TASK PROMPT: Scan the records below for the word "this". Copy each line where it appears.

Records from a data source
───

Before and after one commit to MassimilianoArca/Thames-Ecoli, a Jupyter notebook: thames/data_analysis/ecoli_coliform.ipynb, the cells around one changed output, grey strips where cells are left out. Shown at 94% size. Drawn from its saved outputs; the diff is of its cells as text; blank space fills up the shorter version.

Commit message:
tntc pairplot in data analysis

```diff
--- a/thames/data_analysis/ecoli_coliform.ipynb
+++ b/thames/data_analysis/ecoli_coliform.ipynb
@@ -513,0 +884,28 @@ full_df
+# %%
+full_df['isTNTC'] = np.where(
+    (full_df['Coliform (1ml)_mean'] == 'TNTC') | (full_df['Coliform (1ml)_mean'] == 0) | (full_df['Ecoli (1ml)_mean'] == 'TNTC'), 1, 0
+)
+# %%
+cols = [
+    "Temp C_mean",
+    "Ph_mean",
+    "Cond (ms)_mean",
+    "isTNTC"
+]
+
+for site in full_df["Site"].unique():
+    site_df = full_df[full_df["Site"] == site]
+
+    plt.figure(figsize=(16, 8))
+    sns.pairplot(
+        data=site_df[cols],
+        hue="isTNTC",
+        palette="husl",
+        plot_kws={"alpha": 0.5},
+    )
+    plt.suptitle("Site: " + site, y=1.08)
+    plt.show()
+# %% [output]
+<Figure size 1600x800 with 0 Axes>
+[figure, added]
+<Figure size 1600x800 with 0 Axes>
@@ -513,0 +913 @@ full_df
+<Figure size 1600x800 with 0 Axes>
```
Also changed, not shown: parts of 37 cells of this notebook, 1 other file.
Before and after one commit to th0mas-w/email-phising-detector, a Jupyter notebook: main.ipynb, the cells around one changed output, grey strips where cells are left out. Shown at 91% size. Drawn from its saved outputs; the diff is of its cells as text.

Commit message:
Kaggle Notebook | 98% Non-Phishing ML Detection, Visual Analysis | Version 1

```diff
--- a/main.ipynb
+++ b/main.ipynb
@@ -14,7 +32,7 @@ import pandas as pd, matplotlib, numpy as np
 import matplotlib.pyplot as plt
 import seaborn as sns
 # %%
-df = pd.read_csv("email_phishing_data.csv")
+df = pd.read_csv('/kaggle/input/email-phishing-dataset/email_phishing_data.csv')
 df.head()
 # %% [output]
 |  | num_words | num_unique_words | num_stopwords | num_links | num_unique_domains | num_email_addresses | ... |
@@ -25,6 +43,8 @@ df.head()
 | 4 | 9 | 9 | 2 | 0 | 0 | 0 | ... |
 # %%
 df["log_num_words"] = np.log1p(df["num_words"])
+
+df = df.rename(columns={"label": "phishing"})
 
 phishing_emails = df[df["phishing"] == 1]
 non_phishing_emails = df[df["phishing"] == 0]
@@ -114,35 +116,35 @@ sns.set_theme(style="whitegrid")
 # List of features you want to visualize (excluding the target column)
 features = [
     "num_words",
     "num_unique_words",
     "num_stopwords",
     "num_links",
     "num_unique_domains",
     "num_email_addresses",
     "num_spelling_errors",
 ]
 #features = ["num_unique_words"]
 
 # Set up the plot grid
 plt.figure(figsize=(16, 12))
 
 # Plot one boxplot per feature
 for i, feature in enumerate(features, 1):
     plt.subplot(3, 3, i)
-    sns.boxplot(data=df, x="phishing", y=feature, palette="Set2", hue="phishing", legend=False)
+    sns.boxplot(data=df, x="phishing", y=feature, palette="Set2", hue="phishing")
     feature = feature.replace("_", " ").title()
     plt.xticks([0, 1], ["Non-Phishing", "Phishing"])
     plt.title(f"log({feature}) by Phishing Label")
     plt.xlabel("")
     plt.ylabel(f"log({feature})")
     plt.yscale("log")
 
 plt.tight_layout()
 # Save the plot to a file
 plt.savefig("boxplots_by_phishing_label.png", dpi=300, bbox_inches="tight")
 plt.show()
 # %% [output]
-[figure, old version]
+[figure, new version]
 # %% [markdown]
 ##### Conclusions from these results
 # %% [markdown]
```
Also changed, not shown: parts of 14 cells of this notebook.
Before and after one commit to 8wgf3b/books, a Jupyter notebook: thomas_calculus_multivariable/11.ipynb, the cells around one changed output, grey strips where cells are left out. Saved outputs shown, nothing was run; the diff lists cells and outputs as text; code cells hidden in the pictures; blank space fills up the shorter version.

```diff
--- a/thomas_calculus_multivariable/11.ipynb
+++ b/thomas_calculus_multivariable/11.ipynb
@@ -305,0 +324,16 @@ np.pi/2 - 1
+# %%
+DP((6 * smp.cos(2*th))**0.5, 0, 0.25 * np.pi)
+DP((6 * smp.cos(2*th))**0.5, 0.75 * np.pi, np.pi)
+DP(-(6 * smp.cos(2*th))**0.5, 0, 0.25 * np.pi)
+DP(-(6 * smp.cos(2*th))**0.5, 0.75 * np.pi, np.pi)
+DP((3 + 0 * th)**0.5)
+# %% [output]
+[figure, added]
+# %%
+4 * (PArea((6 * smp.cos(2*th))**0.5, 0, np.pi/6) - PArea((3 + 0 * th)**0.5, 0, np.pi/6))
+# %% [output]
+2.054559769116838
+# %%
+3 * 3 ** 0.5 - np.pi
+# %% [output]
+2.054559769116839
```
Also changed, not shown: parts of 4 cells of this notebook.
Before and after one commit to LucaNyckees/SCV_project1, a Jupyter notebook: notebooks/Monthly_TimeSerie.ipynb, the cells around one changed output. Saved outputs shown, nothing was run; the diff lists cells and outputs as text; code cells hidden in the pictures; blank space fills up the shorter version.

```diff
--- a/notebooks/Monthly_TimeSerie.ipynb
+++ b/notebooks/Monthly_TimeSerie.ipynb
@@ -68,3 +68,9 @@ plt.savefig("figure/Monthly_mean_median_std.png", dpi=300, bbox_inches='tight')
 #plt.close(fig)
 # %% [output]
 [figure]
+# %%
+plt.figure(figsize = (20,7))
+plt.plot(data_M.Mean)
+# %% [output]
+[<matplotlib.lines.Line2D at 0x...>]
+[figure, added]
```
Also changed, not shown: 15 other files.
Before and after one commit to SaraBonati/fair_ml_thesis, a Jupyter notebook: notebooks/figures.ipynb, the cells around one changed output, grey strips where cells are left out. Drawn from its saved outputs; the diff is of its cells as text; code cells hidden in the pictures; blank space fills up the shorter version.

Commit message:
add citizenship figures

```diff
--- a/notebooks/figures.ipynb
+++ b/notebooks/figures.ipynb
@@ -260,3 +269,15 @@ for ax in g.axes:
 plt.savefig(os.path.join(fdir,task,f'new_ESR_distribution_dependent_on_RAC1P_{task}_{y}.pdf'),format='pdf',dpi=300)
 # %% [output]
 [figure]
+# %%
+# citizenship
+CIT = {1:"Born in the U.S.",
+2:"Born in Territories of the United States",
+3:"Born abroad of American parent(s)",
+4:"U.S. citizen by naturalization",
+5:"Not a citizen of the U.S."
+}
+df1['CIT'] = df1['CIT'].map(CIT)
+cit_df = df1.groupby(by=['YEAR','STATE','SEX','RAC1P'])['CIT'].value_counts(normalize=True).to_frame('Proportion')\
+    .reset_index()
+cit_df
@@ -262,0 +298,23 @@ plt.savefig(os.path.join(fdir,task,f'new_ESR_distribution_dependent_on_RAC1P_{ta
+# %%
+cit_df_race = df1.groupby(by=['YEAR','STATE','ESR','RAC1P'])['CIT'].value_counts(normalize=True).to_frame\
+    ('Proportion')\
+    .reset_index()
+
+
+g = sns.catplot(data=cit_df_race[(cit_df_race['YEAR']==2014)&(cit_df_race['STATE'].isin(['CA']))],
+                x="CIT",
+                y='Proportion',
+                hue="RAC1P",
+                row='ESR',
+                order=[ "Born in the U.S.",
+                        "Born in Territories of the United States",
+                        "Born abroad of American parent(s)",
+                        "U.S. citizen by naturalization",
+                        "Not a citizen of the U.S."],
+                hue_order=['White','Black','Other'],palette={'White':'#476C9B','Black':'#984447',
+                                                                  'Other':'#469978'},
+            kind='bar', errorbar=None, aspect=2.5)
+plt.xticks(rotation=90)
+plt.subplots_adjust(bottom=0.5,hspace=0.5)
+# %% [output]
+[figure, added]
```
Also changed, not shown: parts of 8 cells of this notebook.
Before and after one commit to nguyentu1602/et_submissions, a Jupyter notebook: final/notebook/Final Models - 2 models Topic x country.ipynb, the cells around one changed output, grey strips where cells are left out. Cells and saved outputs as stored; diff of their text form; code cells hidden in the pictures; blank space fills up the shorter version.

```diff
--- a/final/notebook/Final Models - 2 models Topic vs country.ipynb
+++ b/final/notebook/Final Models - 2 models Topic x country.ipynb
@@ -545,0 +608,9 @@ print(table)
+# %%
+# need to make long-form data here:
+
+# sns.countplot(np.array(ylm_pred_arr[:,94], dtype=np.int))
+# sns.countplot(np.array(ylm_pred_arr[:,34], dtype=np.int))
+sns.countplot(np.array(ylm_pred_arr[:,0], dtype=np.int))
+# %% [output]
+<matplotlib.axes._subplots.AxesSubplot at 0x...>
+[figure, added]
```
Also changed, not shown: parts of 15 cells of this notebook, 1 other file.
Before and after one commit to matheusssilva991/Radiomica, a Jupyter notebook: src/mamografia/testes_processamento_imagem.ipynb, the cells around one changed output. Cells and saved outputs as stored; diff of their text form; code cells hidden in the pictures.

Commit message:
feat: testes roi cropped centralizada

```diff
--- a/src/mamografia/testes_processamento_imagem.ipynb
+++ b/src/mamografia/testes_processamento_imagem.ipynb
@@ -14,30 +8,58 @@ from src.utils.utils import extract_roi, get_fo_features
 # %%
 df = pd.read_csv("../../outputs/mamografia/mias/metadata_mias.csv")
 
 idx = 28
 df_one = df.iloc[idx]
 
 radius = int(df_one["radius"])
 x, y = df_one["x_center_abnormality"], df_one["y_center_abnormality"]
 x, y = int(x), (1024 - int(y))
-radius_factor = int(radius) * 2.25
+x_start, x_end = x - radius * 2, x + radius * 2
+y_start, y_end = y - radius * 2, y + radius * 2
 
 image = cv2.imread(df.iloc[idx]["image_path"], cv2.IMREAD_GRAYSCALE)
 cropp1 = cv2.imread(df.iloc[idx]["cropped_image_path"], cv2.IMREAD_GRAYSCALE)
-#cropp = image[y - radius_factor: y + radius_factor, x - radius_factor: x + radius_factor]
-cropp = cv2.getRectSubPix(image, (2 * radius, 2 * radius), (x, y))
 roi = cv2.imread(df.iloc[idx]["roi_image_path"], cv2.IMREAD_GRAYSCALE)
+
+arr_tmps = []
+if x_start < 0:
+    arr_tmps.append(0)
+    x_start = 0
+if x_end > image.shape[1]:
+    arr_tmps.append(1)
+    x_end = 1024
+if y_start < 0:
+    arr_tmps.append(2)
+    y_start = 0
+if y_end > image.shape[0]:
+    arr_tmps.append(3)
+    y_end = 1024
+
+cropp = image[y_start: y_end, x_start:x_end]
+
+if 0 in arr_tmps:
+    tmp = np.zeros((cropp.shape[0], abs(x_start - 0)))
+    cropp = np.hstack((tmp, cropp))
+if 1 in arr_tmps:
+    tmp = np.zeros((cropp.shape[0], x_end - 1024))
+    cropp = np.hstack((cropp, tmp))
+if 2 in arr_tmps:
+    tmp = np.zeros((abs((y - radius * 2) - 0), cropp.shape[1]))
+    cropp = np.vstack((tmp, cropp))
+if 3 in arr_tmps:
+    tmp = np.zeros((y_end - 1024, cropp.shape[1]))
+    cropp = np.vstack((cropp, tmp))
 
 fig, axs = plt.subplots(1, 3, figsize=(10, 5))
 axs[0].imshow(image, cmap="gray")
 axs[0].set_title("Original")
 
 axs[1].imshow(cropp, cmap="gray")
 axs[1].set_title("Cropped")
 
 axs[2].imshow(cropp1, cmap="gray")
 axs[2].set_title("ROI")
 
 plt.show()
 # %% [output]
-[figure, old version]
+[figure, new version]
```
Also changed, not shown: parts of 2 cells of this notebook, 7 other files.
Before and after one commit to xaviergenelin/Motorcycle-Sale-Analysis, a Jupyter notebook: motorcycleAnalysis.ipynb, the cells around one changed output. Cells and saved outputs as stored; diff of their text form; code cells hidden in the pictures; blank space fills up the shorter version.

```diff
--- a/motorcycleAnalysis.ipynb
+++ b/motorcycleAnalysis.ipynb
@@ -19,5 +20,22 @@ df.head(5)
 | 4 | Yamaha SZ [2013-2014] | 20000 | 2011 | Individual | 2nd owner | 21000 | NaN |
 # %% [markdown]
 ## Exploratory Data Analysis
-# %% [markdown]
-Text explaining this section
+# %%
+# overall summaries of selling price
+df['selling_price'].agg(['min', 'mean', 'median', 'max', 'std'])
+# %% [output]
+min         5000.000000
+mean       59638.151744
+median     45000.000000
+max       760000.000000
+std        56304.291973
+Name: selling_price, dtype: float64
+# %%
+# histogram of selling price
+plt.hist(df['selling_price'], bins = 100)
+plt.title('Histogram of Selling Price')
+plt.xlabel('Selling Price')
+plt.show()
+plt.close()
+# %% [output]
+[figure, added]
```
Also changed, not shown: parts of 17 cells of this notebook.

───

PROBLEM SOLUTION:
Also changed, not shown: parts of 37 cells of this notebook, 1 other file.
Also changed, not shown: parts of 14 cells of this notebook.
Also changed, not shown: parts of 4 cells of this notebook.
Also changed, not shown: parts of 8 cells of this notebook.
Also changed, not shown: parts of 15 cells of this notebook, 1 other file.
Also changed, not shown: parts of 2 cells of this notebook, 7 other files.
-Text explaining this section
Also changed, not shown: parts of 17 cells of this notebook.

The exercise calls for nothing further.